Start by looking at your total orders for the previous year, which enables you to account for any seasonal spikes and/or lulls. Then take a look at your expense report for the same period of time and divide all fulfillment-related expenditures, including shipping, by your total number of orders.
For example, let's say your company currently handles order fulfillment in-house and last year it shipped 20,000 orders. Looking at expenses for the year, including shipping, labor (don't forget taxes and benefits), rent, utilities and depreciation, you find that total costs were $250,000. By dividing $250,000 by 20,000 orders, your per order fulfillment cost is $12.50.
6. Make employee training a continuous process. Evaluate the need for training in your warehouse every three months. Tenure with the company shouldn't be a factor. In fact, some of your more experienced staff might need a refresher course on how to use the new technology available to them to its full capacity. Regular systems training is a vital component to workers being as efficient and productive as possible.
7. Streamline functions wherever possible. Three areas — picking, packing and returns processing — account for up to 60 percent to 80 percent of the labor cost in most retailers' distribution centers. Look at each of these areas to determine how to reduce the work required.
In picking, 60 percent of pickers' time is spent walking. Slot fast-moving product (which is likely 20 percent to 30 percent of your inventory) in closer proximity to reduce pick time. Are there other picking methods like cart/bin, pick to light or voice pick that will increase production?

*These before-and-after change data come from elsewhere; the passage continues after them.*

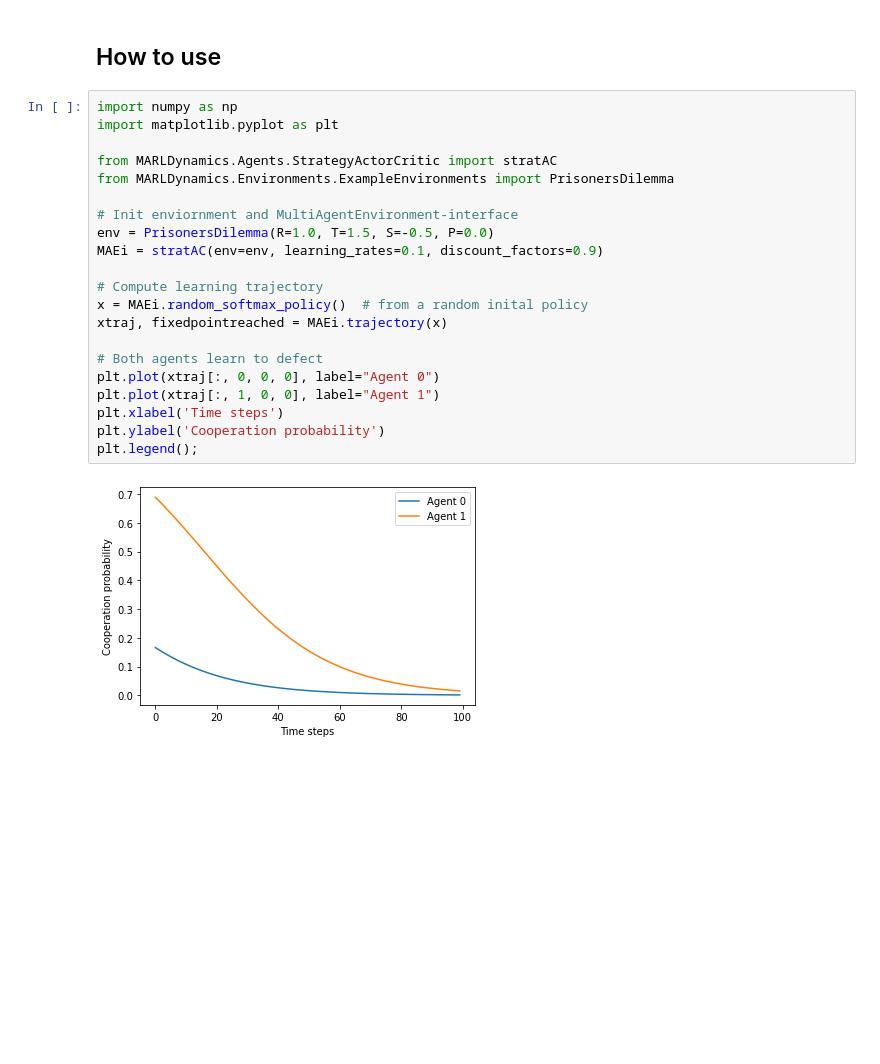
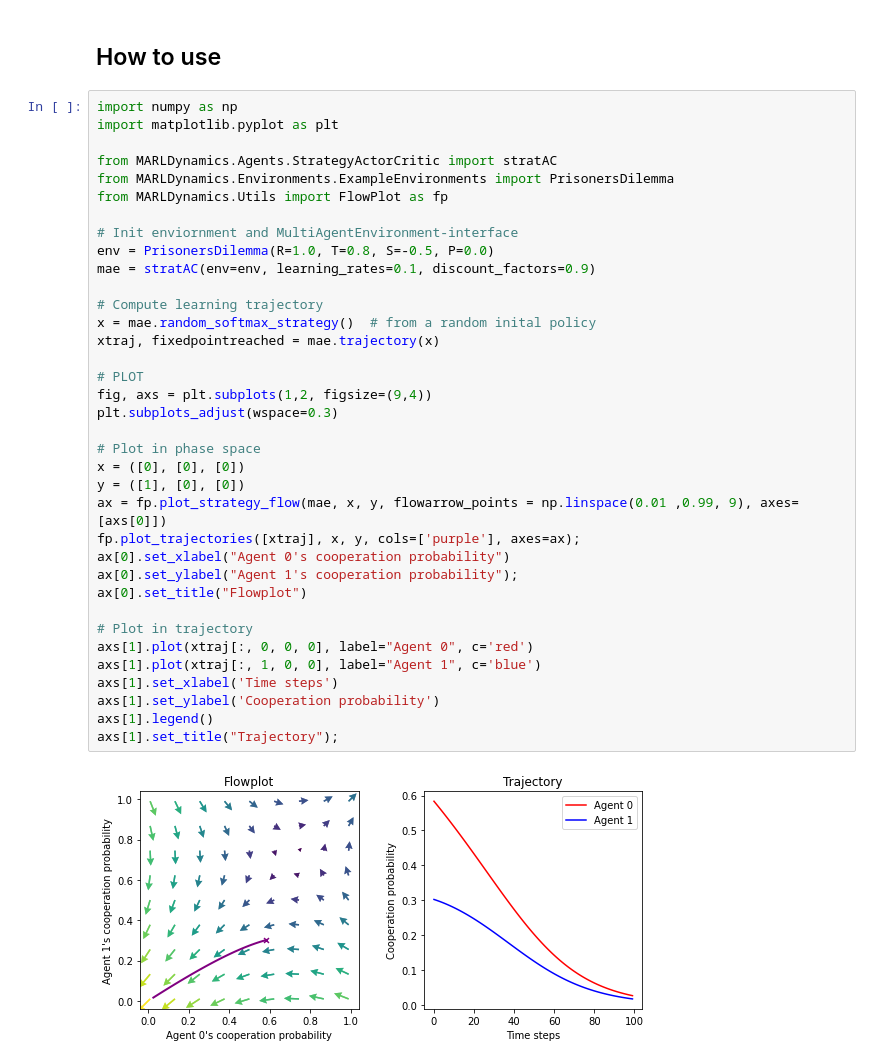
Before and after one commit to wbarfuss/MARLDynamics, a Jupyter notebook: nbs/index.ipynb, the cells around one changed output. Drawn from its saved outputs; the diff is of its cells as text; blank space fills up the shorter version.

Commit message:
Add FlowPlot

```diff
--- a/nbs/index.ipynb
+++ b/nbs/index.ipynb
@@ -23,23 +23,38 @@ pip install .
 # %%
 import numpy as np
 import matplotlib.pyplot as plt
 
 from MARLDynamics.Agents.StrategyActorCritic import stratAC
 from MARLDynamics.Environments.ExampleEnvironments import PrisonersDilemma
+from MARLDynamics.Utils import FlowPlot as fp
 
 # Init enviornment and MultiAgentEnvironment-interface
-env = PrisonersDilemma(R=1.0, T=1.5, S=-0.5, P=0.0)
-MAEi = stratAC(env=env, learning_rates=0.1, discount_factors=0.9)
+env = PrisonersDilemma(R=1.0, T=0.8, S=-0.5, P=0.0)
+mae = stratAC(env=env, learning_rates=0.1, discount_factors=0.9)
 
 # Compute learning trajectory
-x = MAEi.random_softmax_policy()  # from a random inital policy
-xtraj, fixedpointreached = MAEi.trajectory(x)
+x = mae.random_softmax_strategy()  # from a random inital policy
+xtraj, fixedpointreached = mae.trajectory(x)
 
-# Both agents learn to defect
-plt.plot(xtraj[:, 0, 0, 0], label="Agent 0")
-plt.plot(xtraj[:, 1, 0, 0], label="Agent 1")
-plt.xlabel('Time steps')
-plt.ylabel('Cooperation probability')
-plt.legend();
+# PLOT
+fig, axs = plt.subplots(1,2, figsize=(9,4))
+plt.subplots_adjust(wspace=0.3)
+
+# Plot in phase space
+x = ([0], [0], [0])
+y = ([1], [0], [0])
+ax = fp.plot_strategy_flow(mae, x, y, flowarrow_points = np.linspace(0.01 ,0.99, 9), axes=[axs[0]])
+fp.plot_trajectories([xtraj], x, y, cols=['purple'], axes=ax);
+ax[0].set_xlabel("Agent 0's cooperation probability")
+ax[0].set_ylabel("Agent 1's cooperation probability");
+ax[0].set_title("Flowplot")
+
+# Plot in trajectory
+axs[1].plot(xtraj[:, 0, 0, 0], label="Agent 0", c='red')
+axs[1].plot(xtraj[:, 1, 0, 0], label="Agent 1", c='blue')
+axs[1].set_xlabel('Time steps')
+axs[1].set_ylabel('Cooperation probability')
+axs[1].legend()
+axs[1].set_title("Trajectory");
 # %% [output]
-[figure, old version]
+[figure, new version]
```
Also changed, not shown: 17 other files.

Design packing stations to be engineered ergonomically to increase production. Test using low-tech solutions such as box builders or envelope inserters to speed up production.